■ **ACTION ITEM**: Your response should be every line from the entries that includes the string "None".

· · · · · · ·

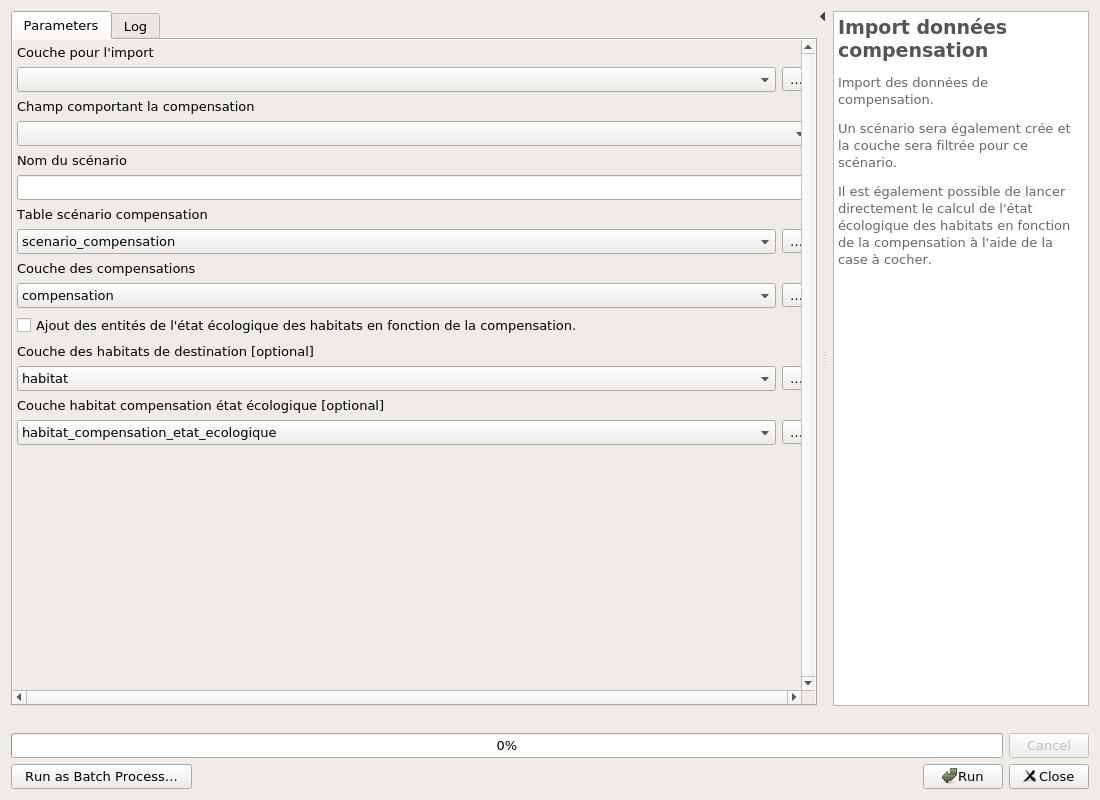
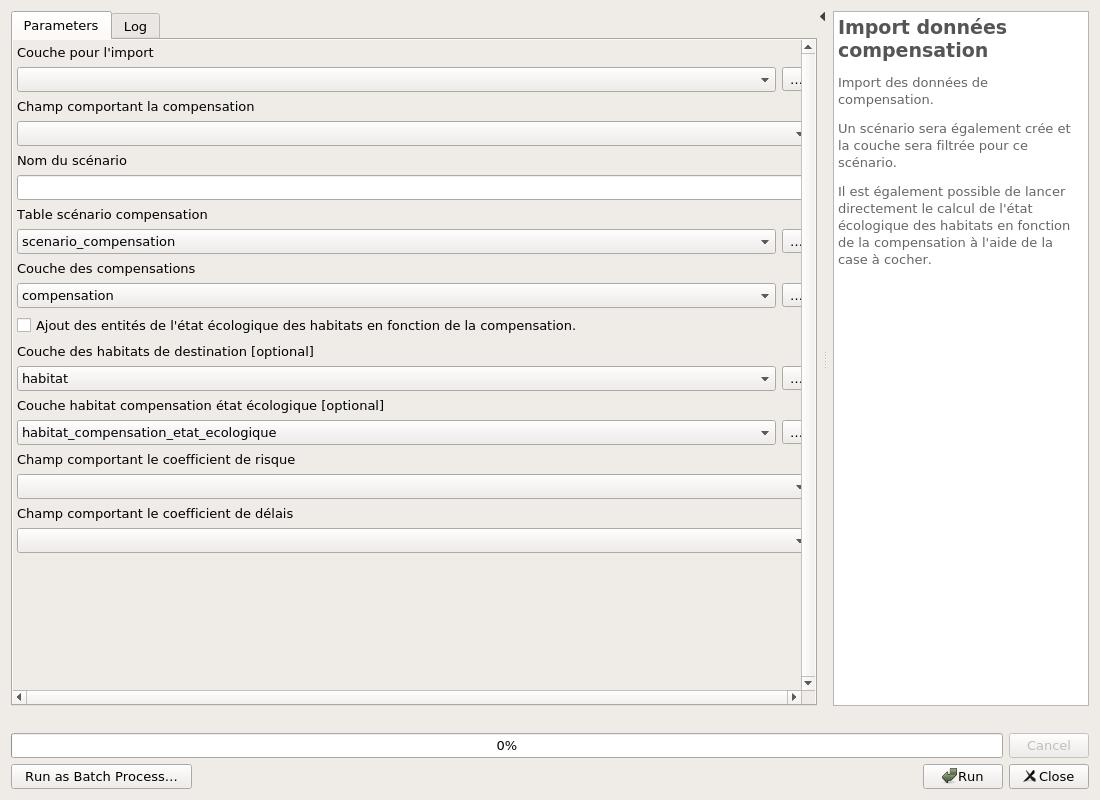
Ajout des coefficients delais et risque pour la compensation

Changed region(s): [[0.0, 0.5625, 0.2782, 0.5938], [0.0309, 0.625, 0.2782, 0.6562]]

diff --git a/mercicor/processing/imports/import_data_pression_compensation.py b/mercicor/processing/imports/import_data_pression_compensation.py
@@ -172,9 +172,18 @@ class BaseImportImpactData(BaseImportAlgorithm):
 
     def processAlgorithm(self, parameters, context, feedback):
         input_layer = self.parameterAsVectorLayer(parameters, self.INPUT_LAYER, context)
-        impact_field = self.parameterAsExpression(parameters, self.IMPACT_FIELD, context)
+        impact_field = self.parameterAsString(parameters, self.IMPACT_FIELD, context)
         scenario_name = self.parameterAsString(parameters, self.SCENARIO_NAME, context)
         scenario_layer = self.parameterAsVectorLayer(parameters, self.SCENARIO_LAYER, context)
+
+        # Only for compensation
+        if self.project_type == ProjectType.Compensation:
+            risque_field = self.parameterAsString(parameters, self.RISQUE_COEFFICIENT_CHAMP, context)
+            delais_field = self.parameterAsString(parameters, self.RISQUE_COEFFICIENT_CHAMP, context)
+        else:
+            risque_field = None
+            delais_field = None
+
         self._output_layer = self.parameterAsVectorLayer(parameters, self.OUTPUT_LAYER, context)
 
         index = input_layer.fields().indexOf(impact_field)
@@ -265,7 +274,11 @@ class BaseImportImpactData(BaseImportAlgorithm):
         feedback.pushInfo('Création du scénario numéro {} : {}'.format(self.scenario_id, scenario_name))
 
         request = QgsFeatureRequest()
-        request.setSubsetOfAttributes([impact_field], input_layer.fields())
+        requested_fields = [impact_field]
+        if self.project_type == ProjectType.Compensation:
+            requested_fields.append(delais_field)
+            requested_fields.append(risque_field)
+        request.setSubsetOfAttributes(requested_fields, input_layer.fields())
         for input_feature in layer.getFeatures(request):
 
             if feedback.isCanceled():
@@ -275,6 +288,10 @@ class BaseImportImpactData(BaseImportAlgorithm):
             output_feature.setGeometry(input_feature.geometry())
             output_feature.setAttribute('scenario_id', self.scenario_id)
             output_feature.setAttribute(self.destination_impact_field, input_feature[impact_field])
+            if self.project_type == ProjectType.Compensation:
+                output_feature.setAttribute('coeff_risque', input_feature[risque_field])
+                output_feature.setAttribute('coeff_delais', input_feature[delais_field])
+
             with edit(self.output_layer):
                 self.output_layer.addFeature(output_feature)
 
@@ -388,6 +405,8 @@ class ImportDataPression(BaseImportImpactData):
 class ImportDataCompensation(BaseImportImpactData):
 
     IMPACT_FIELD = 'COMPENSATION_FIELD'
+    RISQUE_COEFFICIENT_CHAMP = 'RISQUE_COEFFICIENT_CHAMP'
+    DELAIS_COEFFICIENT_CHAMP = 'DELAIS_COEFFICIENT_CHAMP'
     APPLY_CALCUL_HABITAT_IMPACT_ETAT_ECOLOGIQUE = 'APPLY_CALCUL_HABITAT_COMPENSATION_ETAT_ECOLOGIQUE'
     HABITAT_IMPACT_LAYER = 'HABITAT_COMPENSATION_LAYER'
 
@@ -403,3 +422,26 @@ class ImportDataCompensation(BaseImportImpactData):
     def destination_impact_field(self) -> str:
         """ Destination impact field. """
         return 'nom'
+
+    def initAlgorithm(self, config=None):
+
+        super().initAlgorithm(config)
+        self.addParameter(
+            QgsProcessingParameterField(
+                self.RISQUE_COEFFICIENT_CHAMP,
+                "Champ comportant le coefficient de risque",
+                None,
+                self.INPUT_LAYER,
+                QgsProcessingParameterField.Numeric,
+            )
+        )
+
+        self.addParameter(
+            QgsProcessingParameterField(
+                self.DELAIS_COEFFICIENT_CHAMP,
+                "Champ comportant le coefficient de délais",
+                None,
+                self.INPUT_LAYER,
+                QgsProcessingParameterField.Numeric,
+            )
+        )

diff --git a/mercicor/processing/calcul/calcul_pertes_gains.py b/mercicor/processing/calcul/calcul_pertes_gains.py
@@ -64,13 +64,15 @@ class BaseCalculPertesGains(CalculAlgorithm):
             'Liste des notes :\n\n'.format(self.project_type.calcul_type)
         )
         for field, formula in self.fields.items():
+            divider = '' if self.project_type == ProjectType.Pression else ' / (coeff_risque * coeff_delais)'
             message += (
                 '{type_calcul}_{output} = '
-                'La somme de ("{field_1} - {field_2} ") * surface, filtré par scénario\n\n'.format(
+                'La somme de ("{field_1} - {field_2} ") * surface{divider}, filtré par scénario\n\n'.format(
                     type_calcul=self.project_type.calcul_type,
                     output=field,
                     field_1=formula[0] if self.project_type == ProjectType.Pression else formula[1],
                     field_2=formula[1] if self.project_type == ProjectType.Pression else formula[0],
+                    divider=divider
                 )
             )
         return message
@@ -121,9 +123,13 @@ class BaseCalculPertesGains(CalculAlgorithm):
 
                     if self.project_type == ProjectType.Pression:
                         sub_result = feature[self.fields[note][0]] - feature[self.fields[note][1]]
+                        divide = 1
                     else:
+                        # Compensation
+                        # Tenir compte du délais et du risque
                         sub_result = feature[self.fields[note][1]] - feature[self.fields[note][0]]
-                    feat[field_name] += sub_result * feature.geometry().area()
+                        divide = feature['coeff_risque'] * feature['coeff_delais']
+                    feat[field_name] += (sub_result * feature.geometry().area()) / divide
 
             scenario_impact.updateFeature(feat)
         scenario_impact.commitChanges()

diff --git a/docs/processing/README.md b/docs/processing/README.md
@@ -14,17 +14,17 @@ Calcul des notes de gain à partir des indicateurs MERCI-Cor
 
 Liste des notes :
 
-gain_bsd = La somme de ("note_bsd - hab_note_bsd ") * surface, filtré par scénario
+gain_bsd = La somme de ("note_bsd - hab_note_bsd ") * surface / (coeff_risque * coeff_delais), filtré par scénario
 
-gain_bsm = La somme de ("note_bsm - hab_note_bsm ") * surface, filtré par scénario
+gain_bsm = La somme de ("note_bsm - hab_note_bsm ") * surface / (coeff_risque * coeff_delais), filtré par scénario
 
-gain_man = La somme de ("note_man - hab_note_man ") * surface, filtré par scénario
+gain_man = La somme de ("note_man - hab_note_man ") * surface / (coeff_risque * coeff_delais), filtré par scénario
 
-gain_pmi = La somme de ("note_pmi - hab_note_pmi ") * surface, filtré par scénario
+gain_pmi = La somme de ("note_pmi - hab_note_pmi ") * surface / (coeff_risque * coeff_delais), filtré par scénario
 
-gain_ben = La somme de ("note_ben - hab_note_ben ") * surface, filtré par scénario
+gain_ben = La somme de ("note_ben - hab_note_ben ") * surface / (coeff_risque * coeff_delais), filtré par scénario
 
-gain_mercicor = La somme de ("score_mercicor - hab_score_mercicor ") * surface, filtré par scénario
+gain_mercicor = La somme de ("score_mercicor - hab_score_mercicor ") * surface / (coeff_risque * coeff_delais), filtré par scénario
 
 
 
@@ -412,6 +412,8 @@ OUTPUT_LAYER|Couche des compensations|VectorLayer||✓||Default: compensation <b
 APPLY_CALCUL_HABITAT_COMPENSATION_ETAT_ECOLOGIQUE|Ajout des entités de l'état écologique des habitats en fonction de la compensation.|Boolean||✓|||
 HABITAT_LAYER|Couche des habitats de destination|VectorLayer||||Default: habitat <br> Type: TypeVectorPolygon <br>|
 HABITAT_COMPENSATION_LAYER|Couche habitat compensation état écologique|VectorLayer||||Default: habitat_compensation_etat_ecologique <br> Type: TypeVectorPolygon <br>|
+RISQUE_COEFFICIENT_CHAMP|Champ comportant le coefficient de risque|Field||✓|||
+DELAIS_COEFFICIENT_CHAMP|Champ comportant le coefficient de délais|Field||✓|||
 
 
 #### Outputs
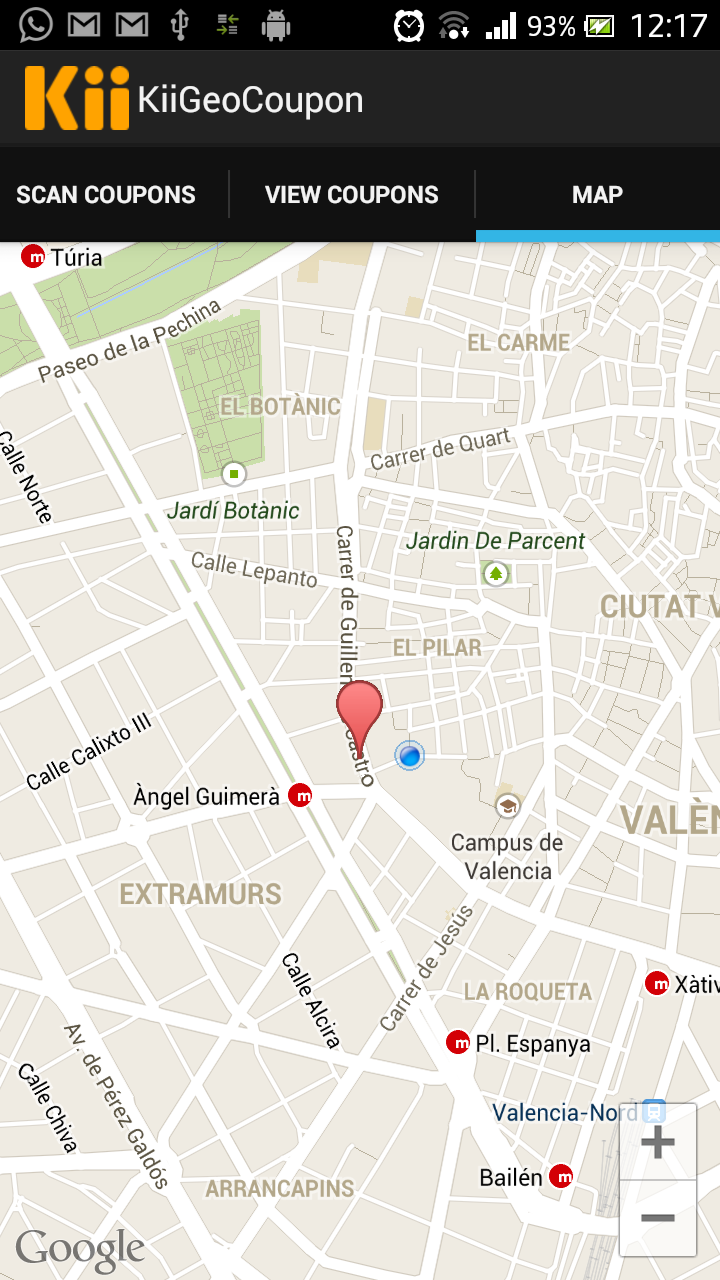
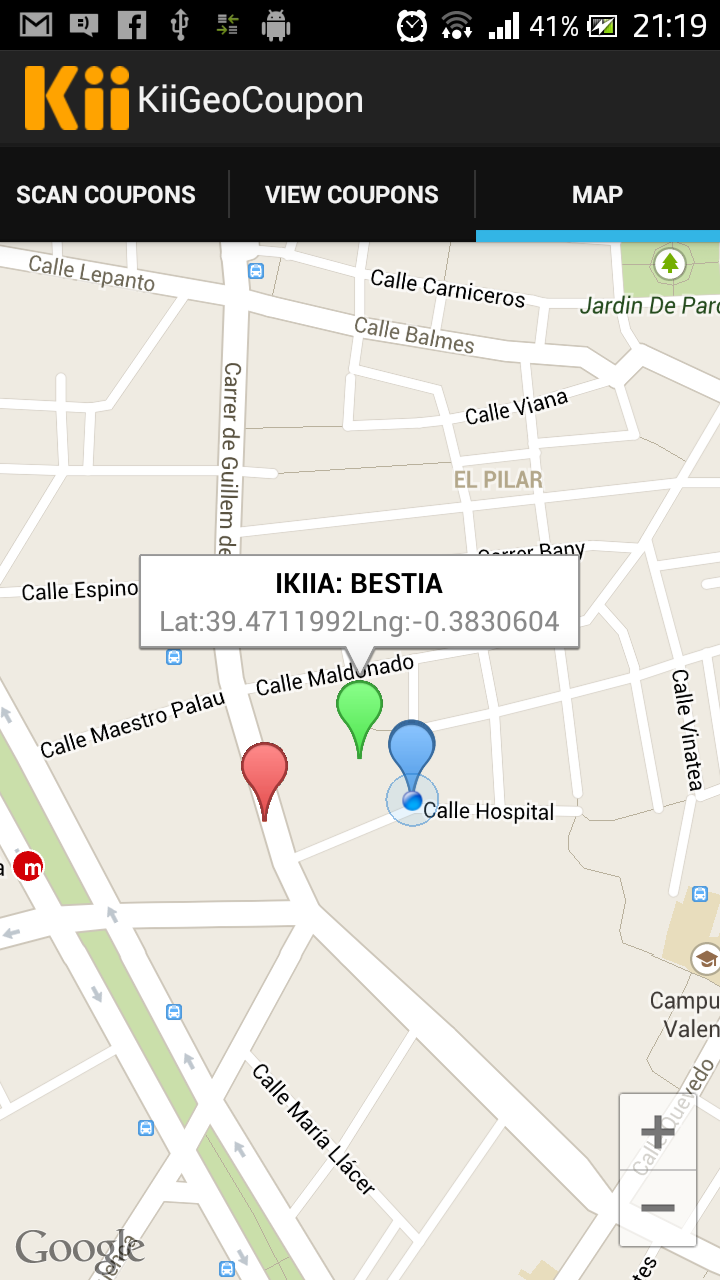
Invalid coupon bug fixed

diff --git a/KiiGeoCoupon/src/com/kii/sample/kiigeocoupon/GeoSampleAndroidApp.java b/KiiGeoCoupon/src/com/kii/sample/kiigeocoupon/GeoSampleAndroidApp.java
@@ -58,6 +58,7 @@ public class GeoSampleAndroidApp extends Activity implements
 	private CouponMapFragment _mapFragment;
 	private LocationClient _locationClient;
 	private LocationRequest _locationRequest;
+	private Location _cachedLocation;
 
 	@Override
 	protected void onCreate(Bundle savedInstanceState) {
@@ -134,6 +135,7 @@ public class GeoSampleAndroidApp extends Activity implements
 	public void onConfigurationChanged(Configuration newConfig) {
 		super.onConfigurationChanged(newConfig);
 		setContentView(R.layout.activity_kii_geo_coupon_app);
+		_locationClient.connect();
 	}
 
 	/*
@@ -181,9 +183,7 @@ public class GeoSampleAndroidApp extends Activity implements
 			 */
 			switch (resultCode) {
 			case Activity.RESULT_OK:
-				/*
-				 * Try the request again
-				 */
+				_locationClient.connect();
 				break;
 			}
 		}
@@ -219,8 +219,10 @@ public class GeoSampleAndroidApp extends Activity implements
 	}
 
 	public Location getCurrentLocation() {
-		Log.e(TAG, "current location:" + _locationClient.getLastLocation());
-		return _locationClient.getLastLocation();
+		if (_locationClient.isConnected())
+			_cachedLocation = _locationClient.getLastLocation();
+		Log.e(TAG, "current location:" + _cachedLocation);
+		return _cachedLocation;
 	}
 
 	public View createCouponView(Coupon coupon) {
@@ -246,7 +248,6 @@ public class GeoSampleAndroidApp extends Activity implements
 		return couponView;
 	}
 
-
 	/*
 	 * Called by Location Services when the request to connect the client
 	 * finishes successfully. At this point, you can request the current
@@ -255,7 +256,8 @@ public class GeoSampleAndroidApp extends Activity implements
 	@Override
 	public void onConnected(Bundle dataBundle) {
 		// Display the connection status
-		Toast.makeText(this, "Connected to Google Play Services", Toast.LENGTH_SHORT).show();
+		Toast.makeText(this, "Connected to Google Play Services",
+				Toast.LENGTH_SHORT).show();
 		_locationClient.requestLocationUpdates(_locationRequest, this);
 
 	}
@@ -267,7 +269,8 @@ public class GeoSampleAndroidApp extends Activity implements
 	@Override
 	public void onDisconnected() {
 		// Display the connection status
-		Toast.makeText(this, "Disconnected from Google Play Services. Please re-connect.",
+		Toast.makeText(this,
+				"Disconnected from Google Play Services. Please re-connect.",
 				Toast.LENGTH_SHORT).show();
 	}
 
@@ -305,6 +308,7 @@ public class GeoSampleAndroidApp extends Activity implements
 
 	@Override
 	public void onLocationChanged(Location location) {
+		_cachedLocation=location;
 		_mapFragment.notifyLocationChanged(location);
 	}
 

diff --git a/KiiGeoCoupon/src/com/kii/sample/kiigeocoupon/CouponMapFragment.java b/KiiGeoCoupon/src/com/kii/sample/kiigeocoupon/CouponMapFragment.java
@@ -90,19 +90,6 @@ public class CouponMapFragment extends Fragment {
 					}
 				});
 
-				// LocationManager locationManager = (LocationManager)
-				// getActivity()
-				// .getSystemService(Activity.LOCATION_SERVICE);
-				// // Creating a criteria object to retrieve provider
-				// Criteria criteria = new Criteria();
-				//
-				// // Getting the name of the best provider
-				// String provider = locationManager.getBestProvider(criteria,
-				// false);
-				//
-				// // Getting Current Location
-				// Location location = locationManager
-				// .getLastKnownLocation(provider);
 				Location location = ((GeoSampleAndroidApp) getActivity())
 						.getCurrentLocation();
 				moveCamera(location);
@@ -112,7 +99,7 @@ public class CouponMapFragment extends Fragment {
 					drawMarker(
 							new LatLng(location.getLatitude(),
 									location.getLongitude()),
-							BitmapDescriptorFactory.HUE_AZURE);
+							BitmapDescriptorFactory.HUE_AZURE, "You're here");
 				}
 
 			}
@@ -120,6 +107,7 @@ public class CouponMapFragment extends Fragment {
 	}
 
 	protected void moveCamera(Location location) {
+		if(location==null)return;
 		LatLng latLng = new LatLng(location.getLatitude(),
 				location.getLongitude());
 		CameraUpdate cameraUpdate = CameraUpdateFactory.newLatLngZoom(latLng,
@@ -147,11 +135,11 @@ public class CouponMapFragment extends Fragment {
 		}
 	}
 
-	private void drawMarker(LatLng currentPosition, float hue) {
+	private void drawMarker(LatLng currentPosition, float hue, String title) {
 		_map.addMarker(
 				new MarkerOptions().position(currentPosition).snippet(
 						"Lat:" + currentPosition.latitude + "Lng:"
-								+ currentPosition.longitude)).setIcon(
+								+ currentPosition.longitude).title(title)).setIcon(
 				BitmapDescriptorFactory.defaultMarker(hue));
 	}
 
@@ -257,7 +245,7 @@ public class CouponMapFragment extends Fragment {
 				}
 				location = new LatLng(point.getLatitude(), point.getLongitude());
 				Log.e(TAG, "point:" + point);
-				drawMarker(location, hue);
+				drawMarker(location, hue, coupon.getCompany()+":"+coupon.getProduct());
 			}
 
 	}
@@ -267,7 +255,7 @@ public class CouponMapFragment extends Fragment {
 		if (_map != null) {
 			drawMarker(
 					new LatLng(location.getLatitude(), location.getLongitude()),
-					BitmapDescriptorFactory.HUE_AZURE);
+					BitmapDescriptorFactory.HUE_AZURE, "You're here");
 			drawCouponMarks();
 			moveCamera(location);
 		}

diff --git a/KiiGeoCoupon/src/com/kii/sample/kiigeocoupon/Coupon.java b/KiiGeoCoupon/src/com/kii/sample/kiigeocoupon/Coupon.java
@@ -38,11 +38,12 @@ public class Coupon {
 		KiiObject kiiObject = null;
 		try {
 			Log.e(TAG, "login:" + KiiUser.isLoggedIn());
-			kiiObject = KiiData.getUser().bucket(GeoSampleAndroidApp.USER_BUCKET)
-					.object();
+			kiiObject = KiiData.getUser()
+					.bucket(GeoSampleAndroidApp.USER_BUCKET).object();
 		} catch (Exception e) {
 			Log.e(TAG, "Can not create bucket");
 			e.printStackTrace();
+			return null;
 		}
 		kiiObject.set(RAW_DATA, scanResult.getRawBytes());
 		StringTokenizer st = new StringTokenizer(scanResult.getContents(), ",");
@@ -50,25 +51,26 @@ public class Coupon {
 			kiiObject.set(COMPANY, st.nextToken());
 			kiiObject.set(PRODUCT, st.nextToken());
 			kiiObject.set(DISCOUNT_CODE, st.nextToken());
+			kiiObject.set(VIEW_AT, new GeoPoint(location.getLatitude(),
+					location.getLongitude()));
+			kiiObject.set(IS_REDEEMED, false);
+			kiiObject.save(new KiiObjectCallBack() {
+
+				@Override
+				public void onSaveCompleted(int token, KiiObject object,
+						Exception exception) {
+					super.onSaveCompleted(token, object, exception);
+					if (exception == null)
+						Log.e(TAG, "Coupon saved");
+					else
+						exception.printStackTrace();
+				}
+
+			});
+			Coupon coupon = new Coupon(kiiObject);
+			return coupon;
 		}
-		kiiObject.set(VIEW_AT,
-				new GeoPoint(location.getLatitude(), location.getLongitude()));
-		kiiObject.set(IS_REDEEMED, false);
-		kiiObject.save(new KiiObjectCallBack() {
-
-			@Override
-			public void onSaveCompleted(int token, KiiObject object,
-					Exception exception) {
-				super.onSaveCompleted(token, object, exception);
-				if (exception == null)
-					Log.e(TAG, "Coupon saved");
-				else
-					exception.printStackTrace();
-			}
-
-		});
-		Coupon coupon = new Coupon(kiiObject);
-		return coupon;
+		return null;
 	}
 
 	public String getCompany() {
@@ -90,8 +92,8 @@ public class Coupon {
 	public GeoPoint getRedeemAt() {
 		return _kiiObject.getGeoPoint(REDEEM_AT, null);
 	}
-	
-	public boolean isRedeemed(){
+
+	public boolean isRedeemed() {
 		return _kiiObject.getBoolean(IS_REDEEMED);
 	}
 

diff --git a/KiiGeoCoupon/src/com/kii/sample/kiigeocoupon/ScanCouponFragment.java b/KiiGeoCoupon/src/com/kii/sample/kiigeocoupon/ScanCouponFragment.java
@@ -21,7 +21,6 @@ public class ScanCouponFragment extends Fragment {
 	private FrameLayout _scannedCoupon;
 	private Coupon _currentCoupon;
 
-
 	@Override
 	public void onCreate(Bundle savedInstanceState) {
 		super.onCreate(savedInstanceState);
@@ -38,19 +37,18 @@ public class ScanCouponFragment extends Fragment {
 
 			@Override
 			public void onClick(View v) {
-				 startScan();
-				//capturePicture();
+				startScan();
+				// capturePicture();
 			}
 		});
 		_scannedCoupon = (FrameLayout) rootView
 				.findViewById(R.id.scanned_coupon);
 		if (_currentCoupon != null)
-			((GeoSampleAndroidApp)getActivity()).createCouponView(_currentCoupon);
-
+			((GeoSampleAndroidApp) getActivity())
+					.createCouponView(_currentCoupon);
 
 		return rootView;
 	}
-
 
 	public void enableScan() {
 		_scanButton.setVisibility(View.VISIBLE);
@@ -62,12 +60,14 @@ public class ScanCouponFragment extends Fragment {
 	}
 
 	public void setScanResult(IntentResult scanResult) {
-		Location location=((GeoSampleAndroidApp)getActivity()).getCurrentLocation();
+		Location location = ((GeoSampleAndroidApp) getActivity())
+				.getCurrentLocation();
 		_currentCoupon = Coupon.create(scanResult, location);
-		View couponView=((GeoSampleAndroidApp)getActivity()).createCouponView(_currentCoupon);
-		_scannedCoupon.addView(couponView);
+		if (_currentCoupon != null) {
+			View couponView = ((GeoSampleAndroidApp) getActivity())
+					.createCouponView(_currentCoupon);
+			_scannedCoupon.addView(couponView);
+		}
 	}
-
-
 
 }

· · · · · · ·

■ **ANSWER FOR THE TASK**:
+            risque_field = None
+            delais_field = None
+    def initAlgorithm(self, config=None):
+                None,
+                None,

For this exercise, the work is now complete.